In this 1920s kitchen remodel, architect Michael Howells proves that tradition and modernity can coexist harmoniously.
The house, located in Northeast Portland, has been called home for over forty years by a psychotherapist. After being coaxed by her three grown children (all of whom were raised in the home) to remodel the kitchen, she decided to take on the challenge with friend and local architect Howells (a Remodelista Architect and Design Directory member). Here he shares some of the logistics and inspiration behind updating the kitchen of an older home. He also offers his insight on what is paramount for a successful remodel.
RM: What was your main source of inspiration for this project?
Michael Howells: My concept for this kitchen is a "take" on the classic English scullery; bringing a little Downton Abbey flavor to this kitchen renovation, but also working clean modern lines into the design to give a timeless beauty and maximize functionality in a small space. The house is an elegant 1920s English-influenced Portland home, so that was my starting point. The traditional English influence comes through in the royal blue, black, and white color scheme, period-reproduction pulls and lighting, and a Shaws apron sink. Modern appliances, refined lines and a bold wall of tile bring the kitchen into the present.
Above: Blue Opal tiles by Heath Ceramics create the bold backdrop.
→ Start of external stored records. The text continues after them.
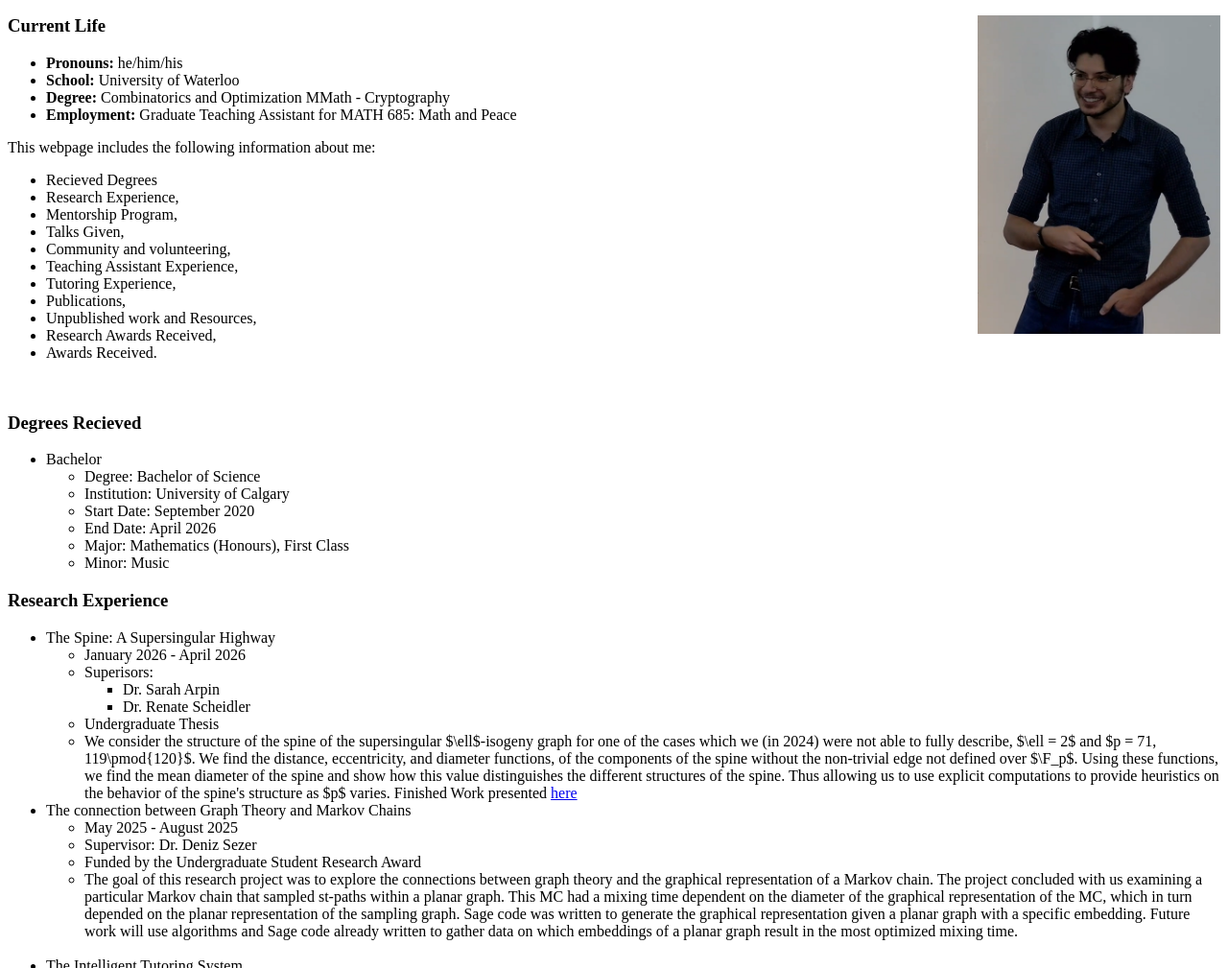
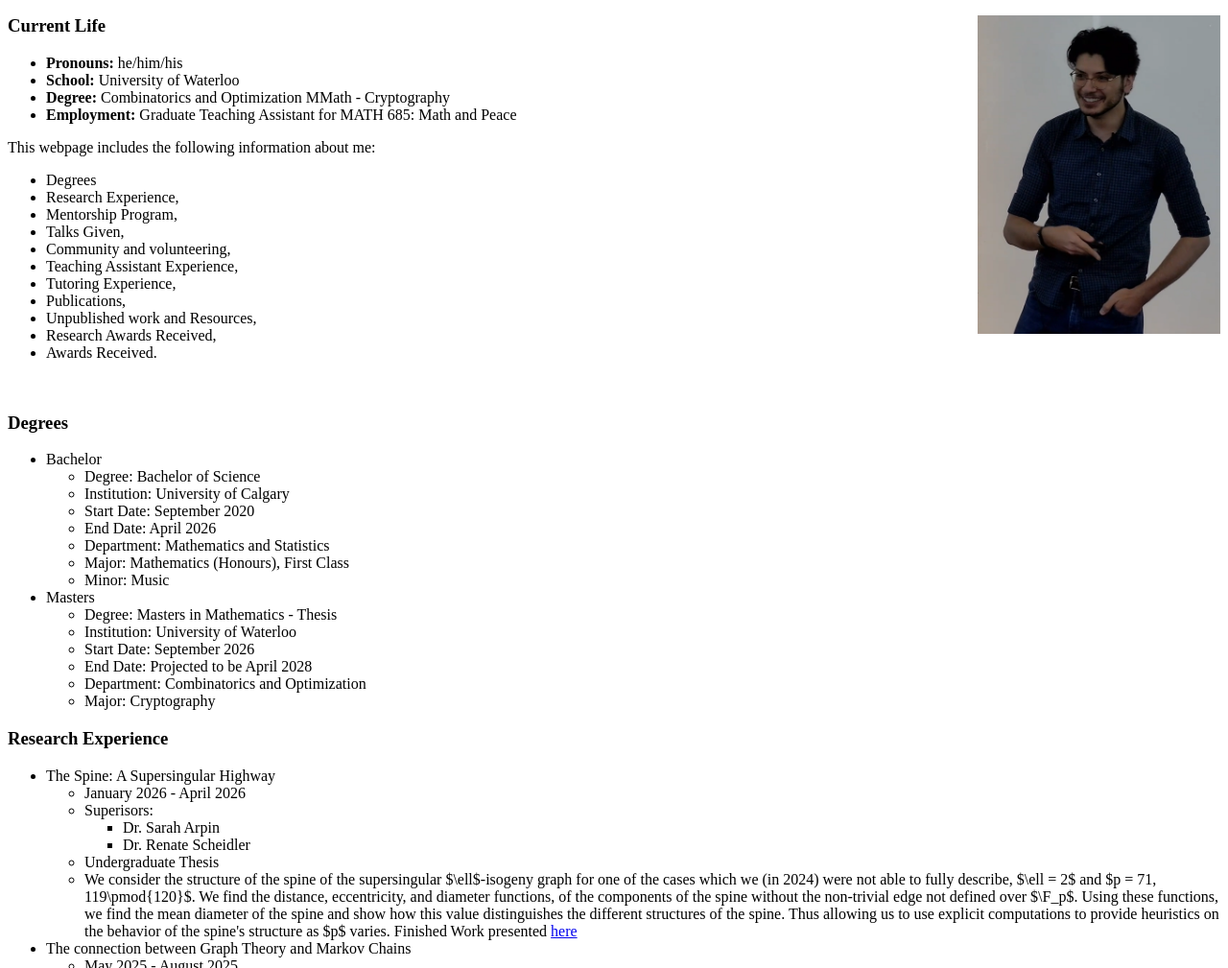
Before and after one commit to TahaHedayat/tahahedayat.github.io, a plain HTML site: page index.html in a window 1280 px wide. Shown: the part 91-1100 px from the top of the page at 96% size. Drawn offline with Linux system fonts and the light colour scheme.

Commit message:
Update index.html

```diff
--- a/index.html
+++ b/index.html
@@ -25,7 +25,7 @@
 
 This webpage includes the following information about me:
   <ul>
-    <li> Recieved Degrees </li>
+    <li> Degrees </li>
     <li> Research Experience,</li>
     <li> Mentorship Program, </li>
     <li> Talks Given,  </li>
@@ -39,7 +39,7 @@ This webpage includes the following information about me:
   </ul>
 <br>
 
-<h3> Degrees Recieved </h3>
+<h3> Degrees </h3>
 <ul>
   <li> Bachelor </li>
   <ul>
@@ -47,8 +47,18 @@ This webpage includes the following information about me:
     <li> Institution: University of Calgary </li>
     <li> Start Date: September 2020 </li>
     <li> End Date: April 2026 </li>
+    <li> Department: Mathematics and Statistics</li>
     <li> Major: Mathematics (Honours), First Class</li>
     <li> Minor: Music</li>
+  </ul>
+  <li> Masters </li>
+  <ul>
+    <li> Degree: Masters in Mathematics - Thesis </li>
+    <li> Institution: University of Waterloo </li>
+    <li> Start Date: September 2026 </li>
+    <li> End Date: Projected to be April 2028 </li>
+    <li> Department: Combinatorics and Optimization</li>
+    <li> Major: Cryptography</li>
   </ul>
 </ul>
 
```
Above: The cabinets were designed by Howells and fabricated by Wolf and Son, a local cabinetmaker in Portland. The panelized doors refer to traditional door construction, says Howells. Doors used to be made by infilling a frame with a panel that was made up of side-by-side boards. In this case, the panel is flush with the surrounding frame, conjuring modernity.
Above: The kitchen and adjoining breakfast room before the remodel.
Above: The size of the renovated space, inclusive of breakfast room, is approximately 9 by 27 feet. All appliances are by Jenn-Air.
RM: Did you repurpose anything from the former kitchen?
Howells: Nothing was repurposed. The old kitchen dated to the 1960s/70s and was not original to the home, nor in good shape. As with most of our kitchens, we took the opportunity to upgrade the home’s hot water heater to a gas-fired, tankless, on-demand unit—an adjustment that affords a significant reduction in energy use relative to a conventional American-style hot water heater.
RM: Is there a detail you are most proud of in the new finished space?
Howells: I love the way the colors work together. The owner is particularly happy with the windows at the sink, and the way the kitchen and breakfast room open to each other. The kitchen is light and bright and bold, which really helps in the Portland climate.
RM: What would be your main advice for someone about to embark on a similar project?
Howells: I have three main pieces of advice, which all have to do with hiring the right professional:
I think the best projects come from placing trust in the person you are hiring and taking at least a little risk, rather than using the architect as a drafting service. This goes back to my favorite thing about this project: the client's trust in me and willingness to take a risk and let me put ideas on the table.
Pick your professional carefully: If you hire an architect or designer, be sure he or she sees the attributes of your home and not just the weaknesses you want addressed. For example, it's obvious that this kitchen needed updating. But there's a lot of soul in this house. It's a graceful old Portland home and its owner has been happy here for some 40 years and raised her kids here. Her whole family was invested in her remodel ,and it was exciting to come up with something that could do justice to the expense and the occasion.
Lastly, find someone who is solid on the follow-through. A real architect is there during construction, closely monitoring every step. A kitchen remodel should be taken very seriously by whomever you hire.
N.B. Howells carefully considered the environment during each phase of the renovation: All former appliances and plumbing fixtures went to the Rebuilding Center in Portland, a nonprofit organization; all wood materials were recycled at Portland Wood Waste Management; and all concrete and cardboard were recycled through the city.